The response should be a faithful copy of every record, with nothing left out.

(RECORD SET Opens)

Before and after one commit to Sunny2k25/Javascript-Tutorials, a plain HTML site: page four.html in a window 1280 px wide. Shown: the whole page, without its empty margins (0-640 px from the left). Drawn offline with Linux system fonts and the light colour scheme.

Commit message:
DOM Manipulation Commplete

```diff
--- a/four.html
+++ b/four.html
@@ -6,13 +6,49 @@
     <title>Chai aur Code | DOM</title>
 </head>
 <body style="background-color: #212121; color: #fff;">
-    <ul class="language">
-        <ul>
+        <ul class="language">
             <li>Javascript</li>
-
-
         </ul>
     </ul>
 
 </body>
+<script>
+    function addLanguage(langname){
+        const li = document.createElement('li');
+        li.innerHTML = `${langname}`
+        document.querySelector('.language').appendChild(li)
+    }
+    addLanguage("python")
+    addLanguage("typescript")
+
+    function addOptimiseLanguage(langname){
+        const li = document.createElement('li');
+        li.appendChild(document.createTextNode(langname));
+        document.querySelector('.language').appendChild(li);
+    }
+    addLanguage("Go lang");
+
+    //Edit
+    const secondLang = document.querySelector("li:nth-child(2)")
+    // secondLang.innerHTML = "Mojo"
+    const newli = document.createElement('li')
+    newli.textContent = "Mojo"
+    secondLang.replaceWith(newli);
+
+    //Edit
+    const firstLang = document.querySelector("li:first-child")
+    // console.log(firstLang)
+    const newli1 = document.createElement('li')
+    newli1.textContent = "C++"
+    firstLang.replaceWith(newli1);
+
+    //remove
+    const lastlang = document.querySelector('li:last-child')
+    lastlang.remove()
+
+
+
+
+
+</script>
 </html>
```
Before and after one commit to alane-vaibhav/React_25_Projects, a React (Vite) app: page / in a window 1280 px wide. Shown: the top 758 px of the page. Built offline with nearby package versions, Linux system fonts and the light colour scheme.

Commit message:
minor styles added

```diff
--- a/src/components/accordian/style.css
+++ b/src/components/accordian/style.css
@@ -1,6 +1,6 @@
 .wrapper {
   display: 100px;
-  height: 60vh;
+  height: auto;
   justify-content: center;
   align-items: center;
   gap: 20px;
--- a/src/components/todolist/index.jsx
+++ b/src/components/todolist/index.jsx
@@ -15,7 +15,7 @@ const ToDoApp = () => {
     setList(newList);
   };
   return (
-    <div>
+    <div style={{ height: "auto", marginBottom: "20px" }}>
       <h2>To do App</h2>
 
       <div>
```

(RECORD SET Closes)

-- RESULT --
Before and after one commit to Sunny2k25/Javascript-Tutorials, a plain HTML site: page four.html in a window 1280 px wide. Shown: the whole page, without its empty margins (0-640 px from the left). Drawn offline with Linux system fonts and the light colour scheme.

Commit message:
DOM Manipulation Commplete

```diff
--- a/four.html
+++ b/four.html
@@ -6,13 +6,49 @@
     <title>Chai aur Code | DOM</title>
 </head>
 <body style="background-color: #212121; color: #fff;">
-    <ul class="language">
-        <ul>
+        <ul class="language">
             <li>Javascript</li>
-
-
         </ul>
     </ul>
 
 </body>
+<script>
+    function addLanguage(langname){
+        const li = document.createElement('li');
+        li.innerHTML = `${langname}`
+        document.querySelector('.language').appendChild(li)
+    }
+    addLanguage("python")
+    addLanguage("typescript")
+
+    function addOptimiseLanguage(langname){
+        const li = document.createElement('li');
+        li.appendChild(document.createTextNode(langname));
+        document.querySelector('.language').appendChild(li);
+    }
+    addLanguage("Go lang");
+
+    //Edit
+    const secondLang = document.querySelector("li:nth-child(2)")
+    // secondLang.innerHTML = "Mojo"
+    const newli = document.createElement('li')
+    newli.textContent = "Mojo"
+    secondLang.replaceWith(newli);
+
+    //Edit
+    const firstLang = document.querySelector("li:first-child")
+    // console.log(firstLang)
+    const newli1 = document.createElement('li')
+    newli1.textContent = "C++"
+    firstLang.replaceWith(newli1);
+
+    //remove
+    const lastlang = document.querySelector('li:last-child')
+    lastlang.remove()
+
+
+
+
+
+</script>
 </html>
```
Before and after one commit to alane-vaibhav/React_25_Projects, a React (Vite) app: page / in a window 1280 px wide. Shown: the top 758 px of the page. Built offline with nearby package versions, Linux system fonts and the light colour scheme.

Commit message:
minor styles added

```diff
--- a/src/components/accordian/style.css
+++ b/src/components/accordian/style.css
@@ -1,6 +1,6 @@
 .wrapper {
   display: 100px;
-  height: 60vh;
+  height: auto;
   justify-content: center;
   align-items: center;
   gap: 20px;
--- a/src/components/todolist/index.jsx
+++ b/src/components/todolist/index.jsx
@@ -15,7 +15,7 @@ const ToDoApp = () => {
     setList(newList);
   };
   return (
-    <div>
+    <div style={{ height: "auto", marginBottom: "20px" }}>
       <h2>To do App</h2>
 
       <div>
```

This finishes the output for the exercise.